Robredo shared on a Facebook post how Diaz was already an inspiration when she first met her because typical of every Filipino success story, she came from an impoverished family in Zamboanga who has no means to help her train for her dream to become a weightlifter.
“Napakaraming kahirapan ang pinagdaanan ni Hidilyn, pero hindi siya nagpatinag. Buo ang loob niyang itaguyod ang bandila ng Pilipinas (Hidilyn has gone through many hardships, but she was not deterred. Her will is strong to raise the Philippine flag),” she said.
“Marami nang medalyang napagtagumpayan. Ngayong gabi, nakamit niya ang pinakaminimithi at pinakaunang Olympic Gold Medal para sa ating bansa (A lot of medals have been won. Tonight, she achieved the long-desired and the first Olympic Gold medal for our country,” Robredo said in a post Tuesday night.
The vice president shared her own post from March 2017 wherein she talked about Diaz’s journey as an Olympian.
Diaz shared on Robredo’s weekly radio show that as a kid, she wanted to excel at something. She chose weightlifting after trying it out with her cousins and realizing that she has what it takes.
They did not have money for professional training so she used the back of their house in Zamboanga to train using two cans of milk filled with cement.
Her mother naturally was against the idea of Diaz being a weightlifter as she fears that it will stunt her growth and no man will like her.
But the future Olympic gold medalist persevered and by the time she reached high school, she was already competing at the Palarong Pambansa.
Robredo said this was because of Diaz’s “dedication.”
Meanwhile, former Senator Antonio Trillanes IV also congratulated Diaz via Facebook post.
“Mabuhay ka Hidilyn (Long live Hidilyn) Thank you for bringing pride to our country, and for giving the Filipinos something to be proud of for generations to come…and also for giving us something to be happy about this day,” he said in a post with the emoticon of the Philippine flag.
On Monday, July 26, just as President Duterte finished his sixth and last State of the Nation Address (SONA) at the Batasang Pambansa in Quezon City, Diaz lifted 127 kgs—an Olympic record—in the clean and jerk that gave her the victory at the Tokyo Olympics over her Chinese contender.
The female weightlifter recorded 97 kgs in the snatch.

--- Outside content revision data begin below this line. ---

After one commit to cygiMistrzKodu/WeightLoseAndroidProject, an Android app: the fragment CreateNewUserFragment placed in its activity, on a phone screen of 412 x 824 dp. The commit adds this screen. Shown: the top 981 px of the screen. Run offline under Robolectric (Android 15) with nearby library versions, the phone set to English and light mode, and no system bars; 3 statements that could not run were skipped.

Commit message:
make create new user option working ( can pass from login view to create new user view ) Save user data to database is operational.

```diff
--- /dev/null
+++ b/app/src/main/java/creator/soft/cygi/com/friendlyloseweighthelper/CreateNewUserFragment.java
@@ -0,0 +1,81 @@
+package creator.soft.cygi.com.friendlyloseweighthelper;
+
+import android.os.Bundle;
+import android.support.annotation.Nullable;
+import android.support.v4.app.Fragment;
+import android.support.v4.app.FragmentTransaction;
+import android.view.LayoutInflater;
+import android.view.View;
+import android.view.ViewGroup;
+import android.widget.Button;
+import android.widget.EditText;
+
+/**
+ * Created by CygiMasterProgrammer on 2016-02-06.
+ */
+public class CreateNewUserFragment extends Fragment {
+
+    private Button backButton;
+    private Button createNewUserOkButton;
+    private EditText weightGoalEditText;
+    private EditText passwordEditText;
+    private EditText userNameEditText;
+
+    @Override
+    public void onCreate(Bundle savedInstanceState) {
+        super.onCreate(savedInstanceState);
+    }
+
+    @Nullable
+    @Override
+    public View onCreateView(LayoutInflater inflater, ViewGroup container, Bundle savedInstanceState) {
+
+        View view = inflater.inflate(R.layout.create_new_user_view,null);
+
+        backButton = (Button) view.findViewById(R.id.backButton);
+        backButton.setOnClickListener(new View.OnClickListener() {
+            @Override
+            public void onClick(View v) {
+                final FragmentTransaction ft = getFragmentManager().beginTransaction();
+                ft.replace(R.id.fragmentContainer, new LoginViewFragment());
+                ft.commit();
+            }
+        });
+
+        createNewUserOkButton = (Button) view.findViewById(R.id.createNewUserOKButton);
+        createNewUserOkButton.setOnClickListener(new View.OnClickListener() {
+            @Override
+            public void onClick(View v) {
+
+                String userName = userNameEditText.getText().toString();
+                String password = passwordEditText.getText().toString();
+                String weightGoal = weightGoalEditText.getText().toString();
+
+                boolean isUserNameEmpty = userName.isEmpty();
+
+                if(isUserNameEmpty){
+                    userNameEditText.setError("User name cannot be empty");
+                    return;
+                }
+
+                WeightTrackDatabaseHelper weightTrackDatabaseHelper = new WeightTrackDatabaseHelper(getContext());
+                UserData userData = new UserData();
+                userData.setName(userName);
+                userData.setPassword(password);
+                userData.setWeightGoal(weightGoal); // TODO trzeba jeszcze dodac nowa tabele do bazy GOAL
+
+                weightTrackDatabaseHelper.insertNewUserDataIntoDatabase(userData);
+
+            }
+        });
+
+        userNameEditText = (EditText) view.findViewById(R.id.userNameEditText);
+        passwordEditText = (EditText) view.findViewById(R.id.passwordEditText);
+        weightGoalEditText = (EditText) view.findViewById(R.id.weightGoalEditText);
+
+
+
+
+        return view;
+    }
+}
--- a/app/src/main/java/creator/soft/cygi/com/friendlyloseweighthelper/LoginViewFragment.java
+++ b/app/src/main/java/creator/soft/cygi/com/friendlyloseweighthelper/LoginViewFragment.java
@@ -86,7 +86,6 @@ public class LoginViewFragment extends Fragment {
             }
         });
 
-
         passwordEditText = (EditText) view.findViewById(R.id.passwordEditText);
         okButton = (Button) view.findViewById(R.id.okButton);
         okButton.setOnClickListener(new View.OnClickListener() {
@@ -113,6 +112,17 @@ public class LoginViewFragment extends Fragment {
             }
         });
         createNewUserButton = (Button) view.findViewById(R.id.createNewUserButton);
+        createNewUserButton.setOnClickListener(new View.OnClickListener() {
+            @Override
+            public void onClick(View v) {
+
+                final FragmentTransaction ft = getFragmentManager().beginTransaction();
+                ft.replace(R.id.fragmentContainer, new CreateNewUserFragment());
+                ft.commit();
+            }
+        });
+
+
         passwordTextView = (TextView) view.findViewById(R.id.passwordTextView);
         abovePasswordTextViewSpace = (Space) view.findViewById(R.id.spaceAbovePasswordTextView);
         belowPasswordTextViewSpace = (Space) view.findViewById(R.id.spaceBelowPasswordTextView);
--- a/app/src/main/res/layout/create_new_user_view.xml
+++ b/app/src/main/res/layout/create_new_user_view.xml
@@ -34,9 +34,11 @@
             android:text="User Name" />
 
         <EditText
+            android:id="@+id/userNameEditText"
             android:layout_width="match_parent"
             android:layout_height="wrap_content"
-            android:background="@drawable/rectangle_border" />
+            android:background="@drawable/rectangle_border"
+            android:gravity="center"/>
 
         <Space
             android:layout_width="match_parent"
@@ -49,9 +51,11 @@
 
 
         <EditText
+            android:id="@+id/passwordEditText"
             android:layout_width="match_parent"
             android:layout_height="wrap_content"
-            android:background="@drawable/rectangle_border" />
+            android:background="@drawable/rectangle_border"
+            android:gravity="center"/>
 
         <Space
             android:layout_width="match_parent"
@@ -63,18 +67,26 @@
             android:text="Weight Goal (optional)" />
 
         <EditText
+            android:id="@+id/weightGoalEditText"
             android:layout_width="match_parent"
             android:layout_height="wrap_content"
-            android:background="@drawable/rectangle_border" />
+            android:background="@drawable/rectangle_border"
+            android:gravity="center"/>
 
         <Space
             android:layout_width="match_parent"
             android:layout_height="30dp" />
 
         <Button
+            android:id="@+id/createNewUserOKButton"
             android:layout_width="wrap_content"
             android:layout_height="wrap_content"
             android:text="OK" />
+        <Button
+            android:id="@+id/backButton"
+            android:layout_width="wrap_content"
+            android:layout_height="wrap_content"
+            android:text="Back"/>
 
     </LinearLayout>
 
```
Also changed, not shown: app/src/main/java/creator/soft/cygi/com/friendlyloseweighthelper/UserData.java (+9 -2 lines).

She had a total lift of 224 kgs that sent an Olympic record.
In the 2016 Rio Olympics, Diaz was a silver medalist that ended the Philippines’ 20-year drought.
Because of Diaz’s win, the Philippine national anthem was sung for the first time since the country joined the Olympics in 1924.

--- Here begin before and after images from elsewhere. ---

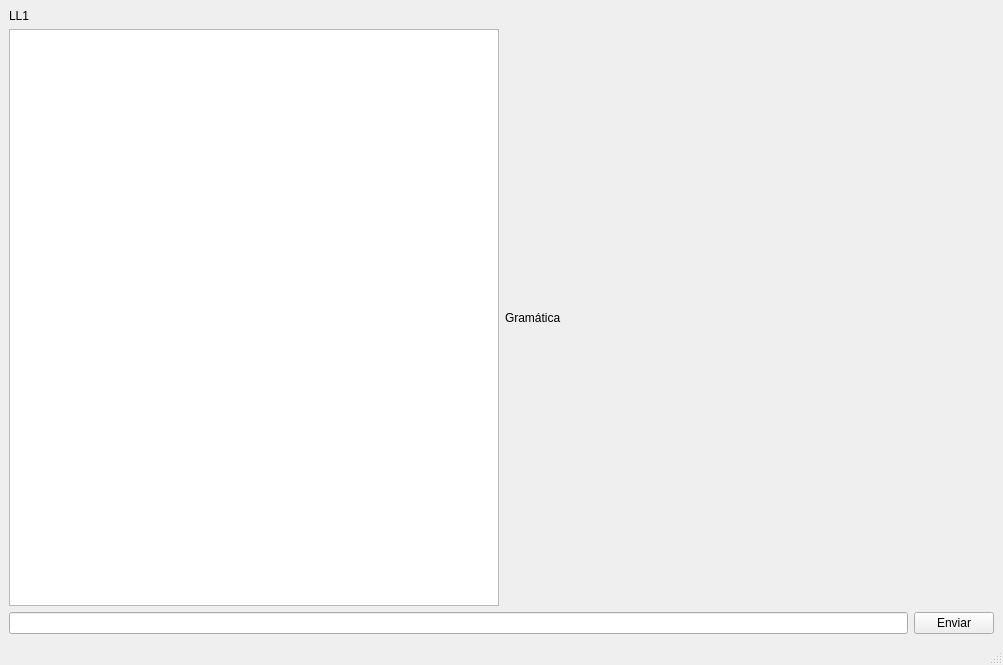
Old version of the form lltutorwindow.ui in the repository jose-rZM/SyntaxTutor.
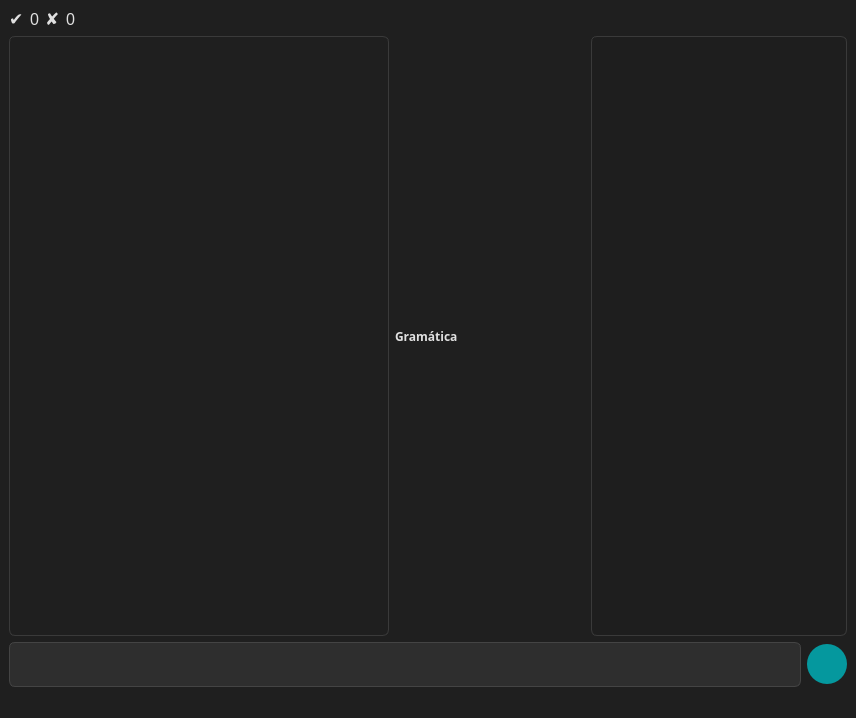
New version of the form. Icons and pictures are not drawn. Custom widgets are drawn as their Qt base class.

Commit message: copy ui and functions

Patch:
```diff
--- a/lltutorwindow.ui
+++ b/lltutorwindow.ui
@@ -6,8 +6,8 @@
    <rect>
     <x>0</x>
     <y>0</y>
-    <width>1003</width>
-    <height>665</height>
+    <width>856</width>
+    <height>718</height>
    </rect>
   </property>
   <property name="windowTitle">
@@ -17,14 +17,109 @@
    <iconset resource="resources.qrc">
     <normaloff>:/resources/syntaxtutor.png</normaloff>:/resources/syntaxtutor.png</iconset>
   </property>
+  <property name="styleSheet">
+   <string notr="true">background-color: #1F1F1F;
+color: #E0E0E0;</string>
+  </property>
   <widget class="QWidget" name="centralwidget">
    <layout class="QVBoxLayout" name="verticalLayout">
     <item>
-     <widget class="QLabel" name="grammarLabel">
-      <property name="text">
-       <string>LL1</string>
-      </property>
-     </widget>
+     <layout class="QHBoxLayout" name="horizontalLayout_3">
+      <item>
+       <widget class="QLabel" name="tick">
+        <property name="sizePolicy">
+         <sizepolicy hsizetype="Minimum" vsizetype="Preferred">
+          <horstretch>0</horstretch>
+          <verstretch>0</verstretch>
+         </sizepolicy>
+        </property>
+        <property name="font">
+         <font>
+          <pointsize>13</pointsize>
+         </font>
+        </property>
+        <property name="text">
+         <string>✔</string>
+        </property>
+       </widget>
+      </item>
+      <item>
+       <widget class="QLabel" name="cntRight">
+        <property name="sizePolicy">
+         <sizepolicy hsizetype="Minimum" vsizetype="Preferred">
+          <horstretch>0</horstretch>
+          <verstretch>0</verstretch>
+         </sizepolicy>
+        </property>
+        <property name="font">
+         <font>
+          <pointsize>12</pointsize>
+         </font>
+        </property>
+        <property name="toolTip">
+         <string>Respuestas correctas</string>
+        </property>
+        <property name="text">
+         <string>0</string>
+        </property>
+       </widget>
+      </item>
+      <item>
+       <widget class="QLabel" name="cross">
+        <property name="sizePolicy">
+         <sizepolicy hsizetype="Minimum" vsizetype="Preferred">
+          <horstretch>0</horstretch>
+          <verstretch>0</verstretch>
+         </sizepolicy>
+        </property>
+        <property name="font">
+         <font>
+          <pointsize>13</pointsize>
+         </font>
+        </property>
+        <property name="text">
+         <string>✘</string>
+        </property>
+       </widget>
+      </item>
+      <item>
+       <widget class="QLabel" name="cntWrong">
+        <property name="sizePolicy">
+         <sizepolicy hsizetype="Minimum" vsizetype="Preferred">
+          <horstretch>0</horstretch>
+          <verstretch>0</verstretch>
+         </sizepolicy>
+        </property>
+        <property name="font">
+         <font>
+          <pointsize>12</pointsize>
+         </font>
+        </property>
+        <property name="toolTip">
+         <string>Respuestas incorrectas</string>
+        </property>
+        <property name="text">
+         <string>0</string>
+        </property>
+       </widget>
+      </item>
+      <item>
+       <spacer name="horizontalSpacer">
+        <property name="orientation">
+         <enum>Qt::Orientation::Horizontal</enum>
+        </property>
+        <property name="sizeType">
+         <enum>QSizePolicy::Policy::Expanding</enum>
+        </property>
+        <property name="sizeHint" stdset="0">
+         <size>
+          <width>40</width>
+          <height>20</height>
+         </size>
+        </property>
+       </spacer>
+      </item>
+     </layout>
     </item>
     <item>
      <layout class="QHBoxLayout" name="horizontalLayout_2">
@@ -32,42 +127,155 @@
        <widget class="QListWidget" name="listWidget">
         <property name="sizePolicy">
          <sizepolicy hsizetype="Expanding" vsizetype="Expanding">
-          <horstretch>0</horstretch>
+          <horstretch>4</horstretch>
           <verstretch>0</verstretch>
          </sizepolicy>
         </property>
+        <property name="styleSheet">
+         <string notr="true"> QListWidget {
+        border: 1px solid #3a3a3a;
+        border-radius: 6px;
+        background-color: transparent;
+    }
+
+    QListWidget::viewport {
+        background-color: transparent;
+    }
+   QScrollBar:vertical {
+        background: #1e1e1e;
+        width: 10px;
+        margin: 2px 0 2px 0;
+        border-radius: 5px;
+    }
+
+    QScrollBar::handle:vertical {
+        background: #5c5c5c;
+        min-height: 20px;
+        border-radius: 5px;
+    }
+
+    QScrollBar::handle:vertical:hover {
+        background: #777;
+    }
+
+    QScrollBar::add-line:vertical, QScrollBar::sub-line:vertical {
+        height: 0px;
+        background: none;
+    }
+
+    QScrollBar::add-page:vertical, QScrollBar::sub-page:vertical {
+        background: none;
+    }</string>
+        </property>
        </widget>
       </item>
       <item>
        <widget class="QLabel" name="gr">
         <property name="sizePolicy">
-         <sizepolicy hsizetype="Expanding" vsizetype="Preferred">
-          <horstretch>0</horstretch>
+         <sizepolicy hsizetype="Expanding" vsizetype="Expanding">
+          <horstretch>2</horstretch>
           <verstretch>0</verstretch>
          </sizepolicy>
         </property>
-        <property name="minimumSize">
-         <size>
-          <width>0</width>
-          <height>0</height>
-         </size>
+        <property name="font">
+         <font>
+          <family>JetBrainsMonoNL Nerd Font Propo</family>
+          <bold>true</bold>
+         </font>
         </property>
         <property name="text">
          <string>Gramática</string>
         </property>
        </widget>
       </item>
+      <item>
+       <widget class="QTextEdit" name="textEdit">
+        <property name="styleSheet">
+         <string notr="true">background-color: #1e1e1e;
+color: #ffffff;
+font-family: 'JetBrains Mono', 'Noto Sans Mono', 'Courier New', monospace;
+font-size: 15px;
+font-weight: 500;
+border: 1px solid #3a3a3a;
+border-radius: 6px;
+padding: 12px;
+selection-background-color: #44475a;
+selection-color: #ffffff;</string>
+        </property>
+        <property name="readOnly">
+         <bool>true</bool>
+        </property>
+       </widget>
+      </item>
      </layout>
     </item>
     <item>
      <layout class="QHBoxLayout" name="horizontalLayout">
       <item>
-       <widget class="QLineEdit" name="userResponse"/>
+       <widget class="CustomTextEdit" name="userResponse">
+        <property name="sizePolicy">
+         <sizepolicy hsizetype="Preferred" vsizetype="Fixed">
+          <horstretch>0</horstretch>
+          <verstretch>0</verstretch>
+         </sizepolicy>
+        </property>
+        <property name="minimumSize">
+         <size>
+          <width>0</width>
+          <height>45</height>
+         </size>
+        </property>
+        <property name="maximumSize">
+         <size>
+          <width>16777215</width>
+          <height>100</height>
+         </size>
+        </property>
+        <property name="styleSheet">
+         <string notr="true">QTextEdit {
+	background-color: #2E2E2E;
+	color: #E0E0E0;
+	border: 1px solid #444;
+	border-radius: 6px;
+	padding: 6px 10px;
+	font-size: 16px;
+}
+
+QTextEdit:focus {
+		border-bottom: 2px solid #00ADB5;
+}</string>
+        </property>
+       </widget>
       </item>
       <item>
        <widget class="QPushButton" name="confirmButton">
+        <property name="cursor">
+         <cursorShape>PointingHandCursor</cursorShape>
+        </property>
+        <property name="styleSheet">
+         <string notr="true">QPushButton {
+background-color: rgba(0, 173, 181, 0.85);    
+border: none;
+    border-radius: 20px; /* La mitad de width/height para que sea redondo */
+    min-width: 40px;
+    min-height: 40px;
+    max-width: 40px;
+    max-height: 40px;
+    padding: 0px;
+    icon-size: 24px 24px; /* Asegúrate de ajustar esto en C++ también si no reacciona */
+}
+
+QPushButton:hover {
+    background-color: #00C8D6;
+}
+
+QPushButton:pressed {
+    background-color: #009AA3;
+}
+</string>
+        </property>
         <property name="text">
-         <string>Enviar</string>
+         <string/>
         </property>
        </widget>
       </item>
@@ -87,6 +295,13 @@
   </widget>
   <widget class="QStatusBar" name="statusbar"/>
  </widget>
+ <customwidgets>
+  <customwidget>
+   <class>CustomTextEdit</class>
+   <extends>QTextEdit</extends>
+   <header>customtextedit.h</header>
+  </customwidget>
+ </customwidgets>
  <resources>
   <include location="resources.qrc"/>
  </resources>
```
Left out of the diff: 4 changed lines with no effect on the pictures. The commit also changes 2 other files.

Gold medalist Hidilyn Diaz of the Philippines holds her medal on the podium for the victory ceremony of the women’s 55 kg weightlifting competition during the Tokyo 2020 Olympic Games at the Tokyo International Forum in Tokyo on July 26, 2021. (AFP)